-- Opening Marker --

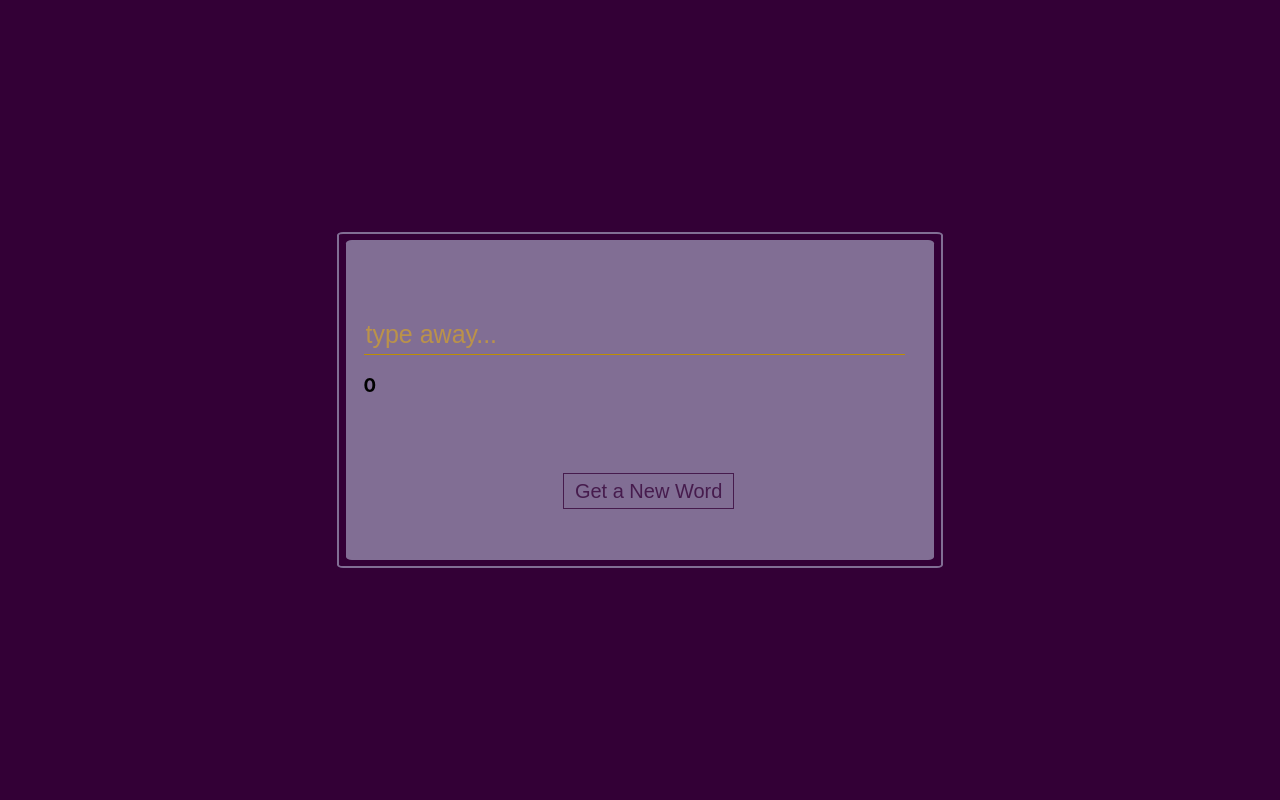
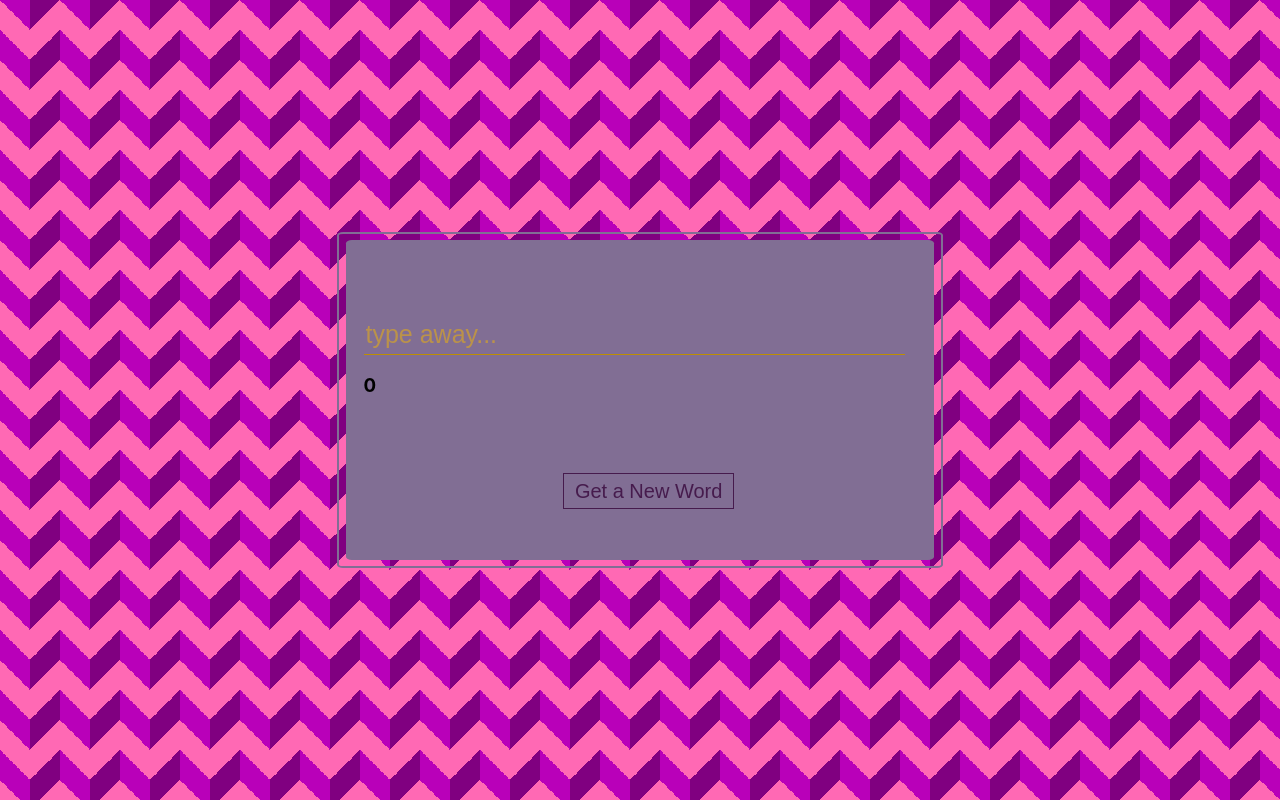
Before and after one commit to NoahAldhous/just-my-type, a React (Create React App) app in the folder my-app/: page / in a window 1280 px wide. Built offline with nearby package versions, Linux system fonts and the light colour scheme; no server answers.

Commit message:
button width adjusted, background zig zag added

```diff
--- a/my-app/src/components/App/App.css
+++ b/my-app/src/components/App/App.css
@@ -1,7 +1,14 @@
 .Main {
   display: flex;
   flex-direction: column;
-  background-color: #330036;
+  background-color: hotpink;
+  background-image: linear-gradient(135deg, purple 25%, transparent 25%),
+  linear-gradient(225deg, rgb(185, 0, 185) 25%, transparent 25%),
+  linear-gradient(315deg, purple 25%, transparent 25%),
+  linear-gradient(45deg, rgb(185, 0, 185) 25%, transparent 25%);
+  background-position: -30px 0, -30px 0, 0 0, 0 0;
+  background-size: 60px 60px;
+  background-repeat: repeat;
   height: 100vh;
   width: 100vw;
   justify-content: center;
--- a/my-app/src/components/Button/Button.css
+++ b/my-app/src/components/Button/Button.css
@@ -1,7 +1,7 @@
 .Button  {
     border: none;
     margin: 5%;
-    width: 30%;
+    min-width: 30%;
     font-family: sans-serif;
     font-size: 20px;
     padding: 1%;
```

-- Closing Marker --

» REQUIRED WORK
Your task is to return each line of the data above that contains the string "gradient".

» RESULT
+  background-image: linear-gradient(135deg, purple 25%, transparent 25%),
+  linear-gradient(225deg, rgb(185, 0, 185) 25%, transparent 25%),
+  linear-gradient(315deg, purple 25%, transparent 25%),
+  linear-gradient(45deg, rgb(185, 0, 185) 25%, transparent 25%);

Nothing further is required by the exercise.